• [Exercise requirements]
Scan the records for the string "mistakes", then copy each line that has it.

• [The records]
========================================================================

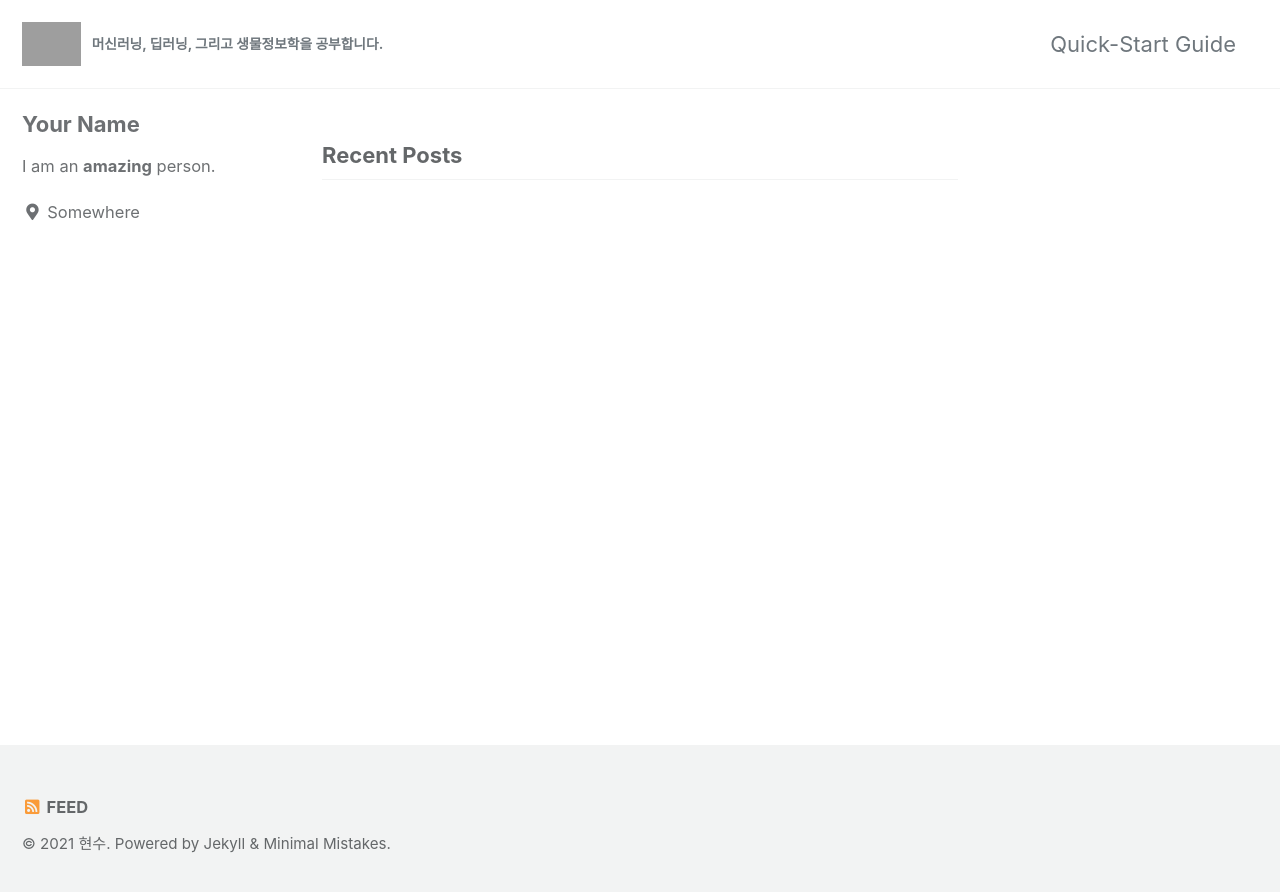
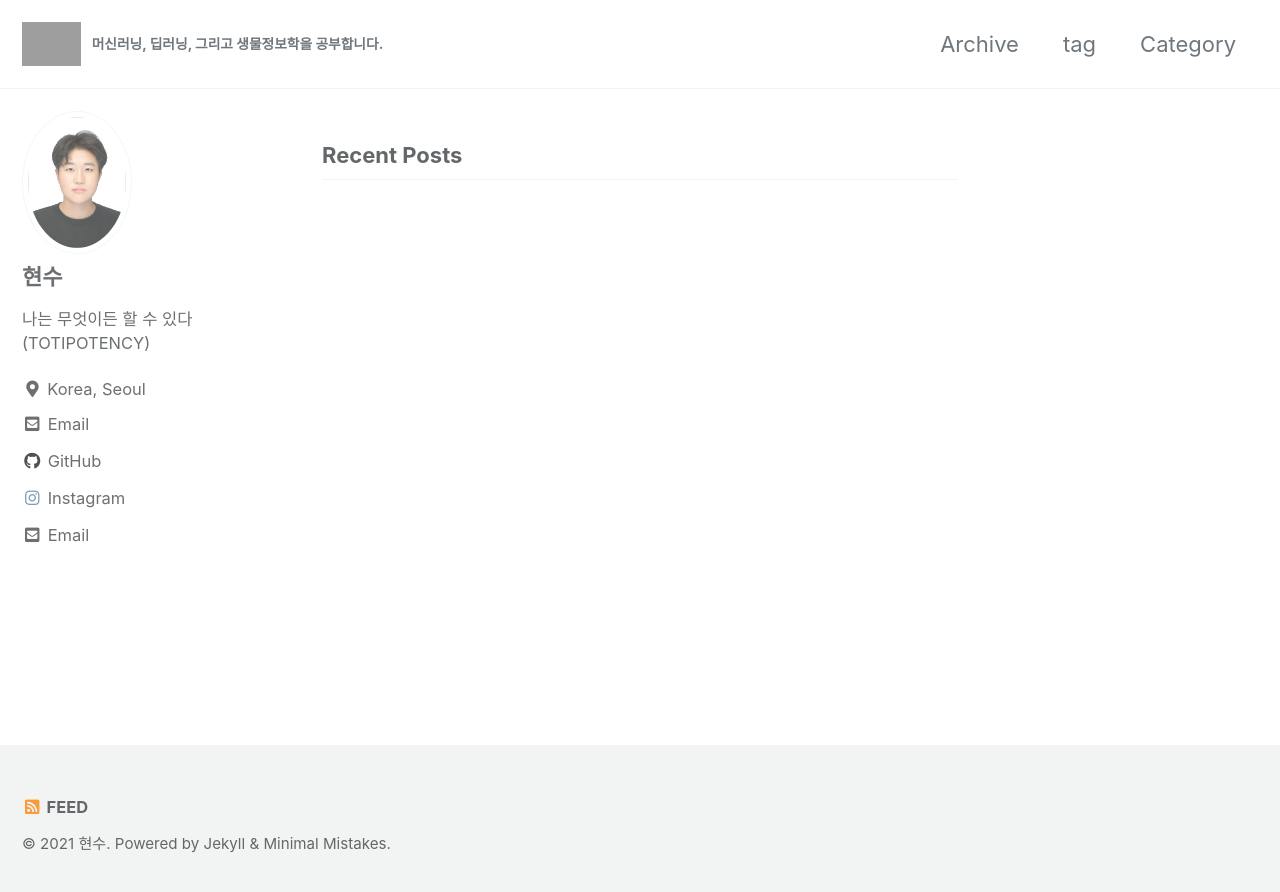
Before and after one commit to karegoie/karegoie.github.io, a Jekyll site: the page built from index.html, in a window 1280 px wide. Shown: the top 892 px of the page. Built offline with Jekyll 4.4.1, drawn with Linux system fonts in a browser that asks for light colours; cached includes are drawn as plain includes; the list of posts is cut into pages by our own code; grey boxes are pictures that could not be loaded.

Commit message:
2nd commit

```diff
--- a/_config.yml
+++ b/_config.yml
@@ -30,9 +30,9 @@ masthead_title           : " "
 # breadcrumbs            : false # true, false (default)
 words_per_minute         : 200
 comments:
-  provider               : # false (default), "disqus", "discourse", "facebook", "staticman", "staticman_v2", "utterances", "giscus", "custom"
+  provider               : "disqus" # "disqus", "discourse", "facebook", "staticman", "staticman_v2", "utterances", "giscus", "custom"
   disqus:
-    shortname            : # https://help.disqus.com/customer/portal/articles/466208-what-s-a-shortname-
+    shortname            : karegoie_blog # https://help.disqus.com/customer/portal/articles/466208-what-s-a-shortname-
   discourse:
     server               : # https://meta.discourse.org/t/embedding-discourse-comments-via-javascript/31963 , e.g.: meta.discourse.org
   facebook:
@@ -101,15 +101,15 @@ analytics:
 
 # Site Author
 author:
-  name             : "Your Name"
-  avatar           : # path of avatar image, e.g. "/assets/images/bio-photo.jpg"
-  bio              : "I am an **amazing** person."
-  location         : "Somewhere"
-  email            :
+  name             : "현수"
+  avatar           : "/assets/images/myphoto.jpg"
+  bio              : "나는 무엇이든 할 수 있다(TOTIPOTENCY)"
+  location         : "Korea, Seoul"
+  email            : "karegoie@snu.ac.kr"
   links:
     - label: "Email"
       icon: "fas fa-fw fa-envelope-square"
-      # url: "mailto:your.name@email.com"
+      url: "karegoie@snu.ac.kr"
     - label: "Website"
       icon: "fas fa-fw fa-link"
       # url: "https://your-website.com"
@@ -121,10 +121,10 @@ author:
       # url: "https://facebook.com/"
     - label: "GitHub"
       icon: "fab fa-fw fa-github"
-      # url: "https://github.com/"
+      url: "https://github.com/karegoie"
     - label: "Instagram"
       icon: "fab fa-fw fa-instagram"
-      # url: "https://instagram.com/"
+      url: "https://www.instagram.com/im_hyuns/"
 
 # Site Footer
 footer:
@@ -284,6 +284,6 @@ defaults:
       layout: single
       author_profile: true
       read_time: true
-      comments: # true
+      comments: true
       share: true
       related: true
--- a/_data/navigation.yml
+++ b/_data/navigation.yml
@@ -1,11 +1,11 @@
 # main links
 main:
-  - title: "Quick-Start Guide"
-    url: https://mmistakes.github.io/minimal-mistakes/docs/quick-start-guide/
-  # - title: "About"
-  #   url: https://mmistakes.github.io/minimal-mistakes/about/
-  # - title: "Sample Posts"
-  #   url: /year-archive/
+  - title: "Archive"
+    url: /year-archive/
+  - title: "tag"
+    url: /tags/
+  - title: "Category"
+    url: /categories/
   # - title: "Sample Collections"
   #   url: /collection-archive/
   # - title: "Sitemap"
```
Also changed, not shown: _pages/category-archive.html (added, +14 -0 lines), _pages/tag-archive.html (added, +25 -0 lines), _pages/year-archive.html (added, +13 -0 lines), assets/images/myphoto.jpg (added).
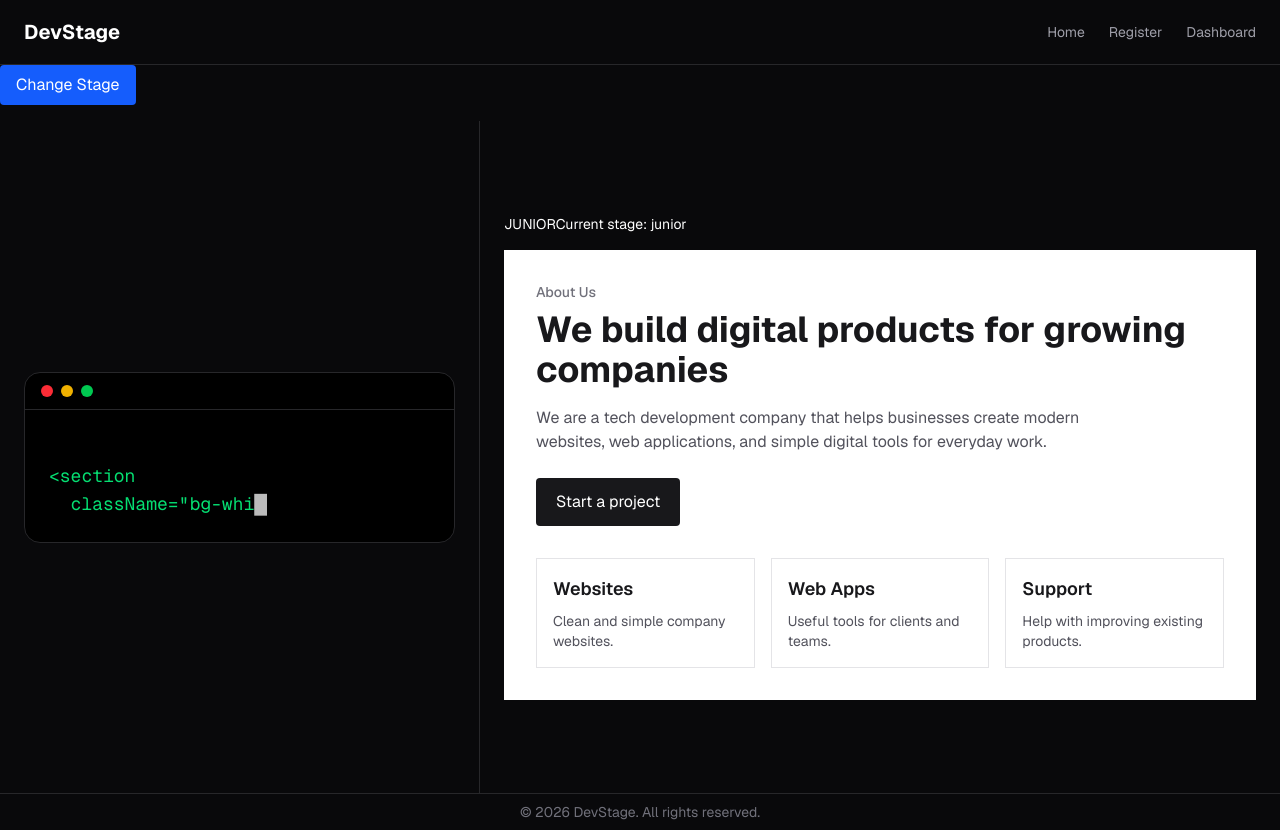
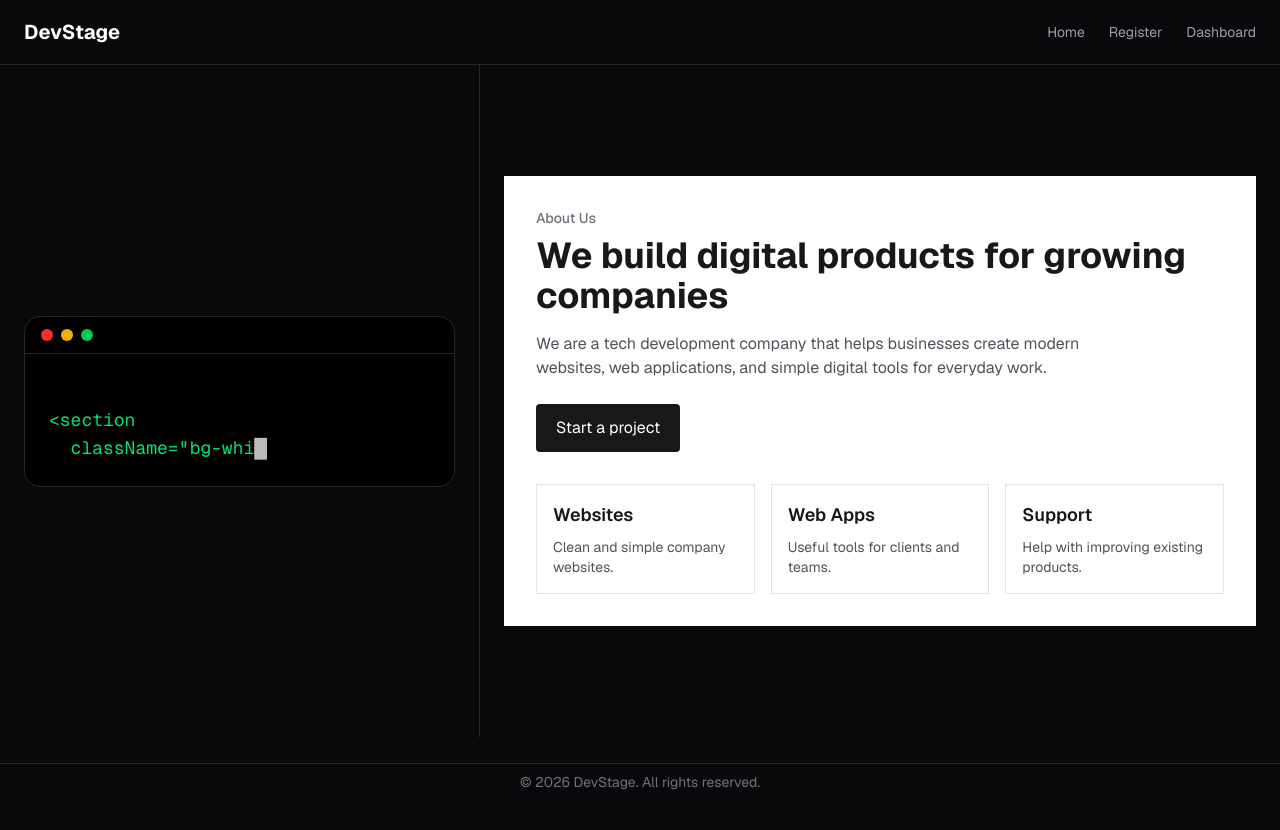
Before and after one commit to saeedhei/team-alla-biloshapka, a Next.js app: page / in a window 1280 px wide. After the commit the page ends 800 px from the top, so only its background shows below. Built offline with nearby package versions, Linux system fonts and the light colour scheme.

Commit message:
remove temporary debug controls

```diff
--- a/components/home/HomeScene.tsx
+++ b/components/home/HomeScene.tsx
@@ -1,20 +1,14 @@
 "use client";
 
+import { useState } from "react";
 import CodePanel from "./CodePanel";
 import VisualPanel from "./VisualPanel";
-import { useState } from "react";
 
 export default function HomeScene() {
   const [stage, setStage] = useState("junior");
+
   return (
     <section className="flex-1 bg-zinc-950 text-white">
-      <button
-        onClick={() => setStage(stage === "junior" ? "middle" : "junior")}
-        className="mb-4 rounded bg-blue-600 px-4 py-2 text-white"
-      >
-        Change Stage
-      </button>
-
       <div className="mx-auto flex min-h-[calc(100vh-128px)] max-w-7xl flex-col lg:flex-row">
 
         {/* LEFT SIDE */}
--- a/components/home/VisualPanel.tsx
+++ b/components/home/VisualPanel.tsx
@@ -7,16 +7,7 @@ type VisualPanelProps = {
 export default function VisualPanel({ stage }: VisualPanelProps) {
   return (
     <div className="w-full max-w-3xl">
-
-      <p className="mb-4 text-sm text-white">
-
-          {stage.toUpperCase()}
-
-        Current stage: {stage}
-      </p>
-
       <AboutSection stage={stage} />
-
     </div>
   );
 }
```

========================================================================

• [Reply]
-    url: https://mmistakes.github.io/minimal-mistakes/docs/quick-start-guide/
-  #   url: https://mmistakes.github.io/minimal-mistakes/about/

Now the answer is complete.